  43. T. Rajmohan, K. Palanikumar, and S. Prakash, “Grey-fuzzy algorithm to optimise machining parameters in drilling of hybrid metal matrix composites,” Composites Part B: Engineering, vol. 50, pp. 297–308, 2013. View at Publisher · View at Google Scholar · View at Scopus
  44. A. K. Pandey and A. K. Dubey, “Multiple quality optimization in laser cutting of difficult-to-laser-cut material using grey-fuzzy methodology,” International Journal of Advanced Manufacturing Technology, vol. 65, no. 1, pp. 421–431, 2013. View at Publisher · View at Google Scholar · View at Scopus

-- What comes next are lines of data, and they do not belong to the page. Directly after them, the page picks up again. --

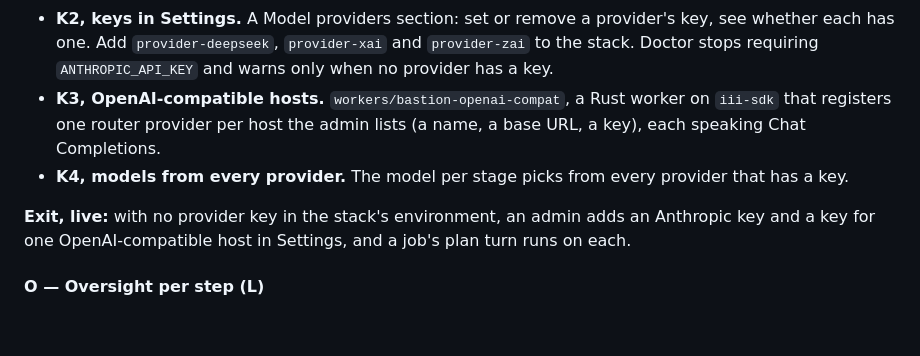
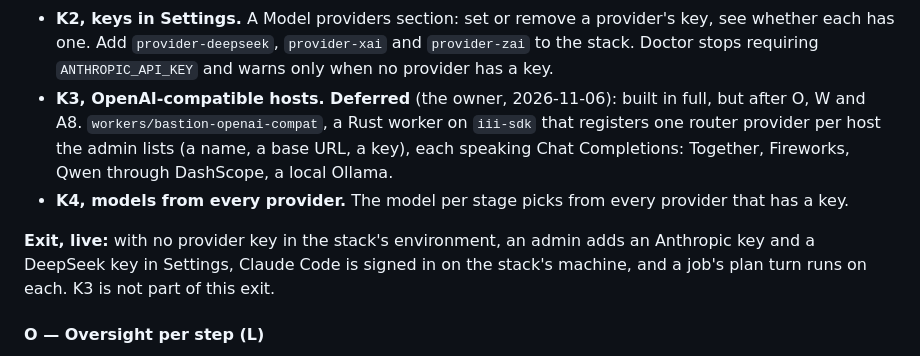
Before and after one commit to tacoda/bastion, a Markdown page: PLAN.md, the part around one of its changes. Drawn GitHub-style; blank space fills up the shorter version.

Commit message:
Plan: defer K3 until after O, W and A8; the K exit uses DeepSeek and Claude Code
Entire-Checkpoint: 01M6SCYBXKPERSD1WS7SN90H2B

```diff
--- a/PLAN.md
+++ b/PLAN.md
@@ -593,15 +593,18 @@ it, with no provider key in the environment (D34).
   provider's key, see whether each has one. Add `provider-deepseek`,
   `provider-xai` and `provider-zai` to the stack. Doctor stops requiring
   `ANTHROPIC_API_KEY` and warns only when no provider has a key.
-- **K3, OpenAI-compatible hosts.** `workers/bastion-openai-compat`, a Rust
+- **K3, OpenAI-compatible hosts. Deferred** (the owner, 2026-11-06): built
+  in full, but after O, W and A8. `workers/bastion-openai-compat`, a Rust
   worker on `iii-sdk` that registers one router provider per host the admin
-  lists (a name, a base URL, a key), each speaking Chat Completions.
+  lists (a name, a base URL, a key), each speaking Chat Completions:
+  Together, Fireworks, Qwen through DashScope, a local Ollama.
 - **K4, models from every provider.** The model per stage picks from every
   provider that has a key.
 
 **Exit, live:** with no provider key in the stack's environment, an admin
-adds an Anthropic key and a key for one OpenAI-compatible host in Settings,
-and a job's plan turn runs on each.
+adds an Anthropic key and a DeepSeek key in Settings, Claude Code is signed
+in on the stack's machine, and a job's plan turn runs on each. K3 is not
+part of this exit.
 
 #### O — Oversight per step (L)
 
```
Also changed, not shown: other parts of PLAN.md (+1 -1 lines).
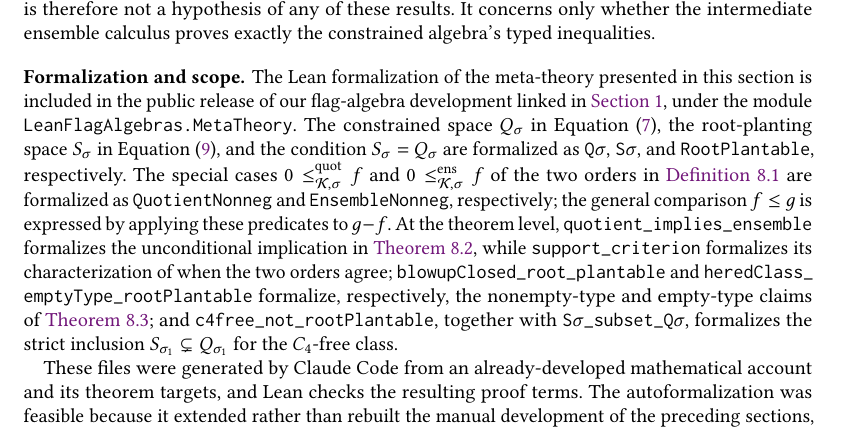
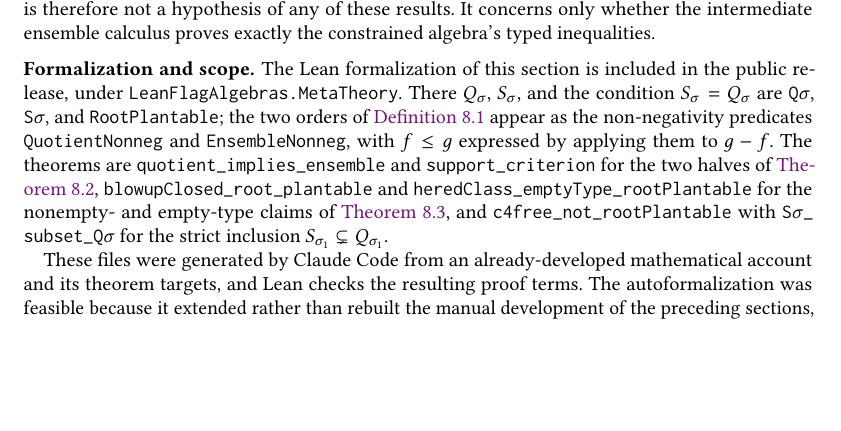
Before and after one commit to taeyool/lean-flag-algebras, a LaTeX paper (papers/TOPLAS/paper_toplas.tex): part of page 48 of 55, cut so that both start at the same text, the shorter picture padded with empty space. Compiled offline with pdfLaTeX.

Commit message:
paper_toplas: condense the formalization mapping in Section 8
The paragraph mapping eleven paper-level notions to their Lean names spent
most of its length on the mapping construction itself: "X is formalized as
X, respectively", three times over, plus an equation number for each symbol.
Give the mapping as three lists, one for the module, one for the definitions,
one for the theorems, and drop the equation cross-references, since the
symbols are unique and defined two pages earlier.

Drop the pointer to where the release is linked; there is one release and the
introduction names it.  Drop "for the C_4-free class" as well, which the
identifier c4free_not_rootPlantable already carries.

Co-Authored-By: Claude Opus 5 <noreply@anthropic.com>

```diff
--- a/papers/TOPLAS/paper_toplas.tex
+++ b/papers/TOPLAS/paper_toplas.tex
@@ -4073,28 +4073,20 @@ hypothesis of any of these results.  It concerns only whether the intermediate
 ensemble calculus proves exactly the constrained algebra's typed inequalities.
 
 \boldparagraph{Formalization and scope.}
-The Lean formalization of the meta-theory presented in this section is included
-in the public release of our flag-algebra development linked in
-\Cref{sec:intro}, under the module \lean{LeanFlagAlgebras.MetaTheory}.  The
-constrained space \(Q_\sigma\) in Equation~\eqref{eq:Q-sigma}, the root-planting space
-\(S_\sigma\) in Equation~\eqref{eq:S-sigma}, and the condition
-\(S_\sigma=Q_\sigma\) are formalized as \lean{Q$\sigma$}, \lean{S$\sigma$}, and
-\lean{RootPlantable}, respectively.  The special cases
-\(0\leq^{\mathrm{quot}}_{\mathcal K,\sigma}f\) and
-\(0\leq^{\mathrm{ens}}_{\mathcal K,\sigma}f\) of the two orders in
-\Cref{def:two-constrained-orders} are formalized as \lean{QuotientNonneg} and
-\lean{EnsembleNonneg}, respectively; the general comparison \(f\leq g\) is
-expressed by applying these predicates to \(g-f\).  At the theorem level,
-\lean{quotient\_implies\_ensemble} formalizes the unconditional implication in
-\Cref{thm:support-closure-summary}, while \lean{support\_criterion} formalizes
-its characterization of when the two orders agree;
+The Lean formalization of this section is included in the public release,
+under \lean{LeanFlagAlgebras.MetaTheory}.  There
+\(Q_\sigma\), \(S_\sigma\), and the condition \(S_\sigma=Q_\sigma\) are
+\lean{Q$\sigma$}, \lean{S$\sigma$}, and \lean{RootPlantable}; the two orders of
+\Cref{def:two-constrained-orders} appear as the non-negativity predicates
+\lean{QuotientNonneg} and \lean{EnsembleNonneg}, with \(f\leq g\) expressed by
+applying them to \(g-f\).  The theorems are
+\lean{quotient\_implies\_ensemble} and \lean{support\_criterion} for the two
+halves of \Cref{thm:support-closure-summary},
 \lean{blowupClosed\_root\_plantable} and
-\lean{heredClass\_emptyType\_rootPlantable} formalize, respectively, the
-nonempty-type and empty-type claims of
-\Cref{thm:blowup-root-plantability-summary}; and
-\lean{c4free\_not\_rootPlantable}, together with
-\lean{S$\sigma$\_subset\_Q$\sigma$}, formalizes the strict inclusion
-\(S_{\sigma_1}\subsetneq Q_{\sigma_1}\) for the \(C_4\)-free class.
+\lean{heredClass\_emptyType\_rootPlantable} for the nonempty- and empty-type
+claims of \Cref{thm:blowup-root-plantability-summary}, and
+\lean{c4free\_not\_rootPlantable} with \lean{S$\sigma$\_subset\_Q$\sigma$} for
+the strict inclusion \(S_{\sigma_1}\subsetneq Q_{\sigma_1}\).
 
 These files were generated by Claude Code from an already-developed
 mathematical account and its theorem targets, and Lean checks the resulting
```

  45. H. S. Lu, J. Y. Chen, and C. T. Chung, “The optimal cutting parameter design of rough cutting process in side milling,” Journal of Achievements in Materials and Manufacturing, vol. 29, pp. 183–186, 2008. View at Google Scholar
  46. K.-T. Chiang and F.-P. Chang, “Application of grey–fuzzy logic on the optimal process design of an injection-molded part with a thin shell feature,” International Communications in Heat and Mass Transfer, vol. 33, no. 1, pp. 94–101, 2006. View at Publisher · View at Google Scholar · View at Scopus
  47. C. Ahilan, S. Kumanan, and N. Sivakumaran, “Multi-objective optimisation of CNC turning process using grey based fuzzy logic,” International Journal of Machining and Machinability of Materials, vol. 5, no. 4, pp. 434–451, 2009. View at Publisher · View at Google Scholar · View at Scopus
  48. J.-H. Yeh and T.-N. Tsai, “Optimizing the fine-pitch copper wire bonding process with multiple quality characteristics using a grey-fuzzy Taguchi method,” Microelectronics Reliability, vol. 54, no. 1, pp. 287–296, 2014. View at Publisher · View at Google Scholar · View at Scopus
  49. ANSYS, ANSYS Workbench User's Guide, ANSYS, Canonsburg, Pa, USA, 2015.
  50. M. J. Wierman, Fuzzy Sets, Fuzzy Logic, and Control, Center of Mathematics of Uncertainty, Inc, Omaha, Nebraska, 2008.
  51. G. J. Klir and B. Yuan, Fuzzy Sets and Fuzzy Logic: Theory and Applications, Prentice Hall, New Delhi, India, 3rd edition, 2005.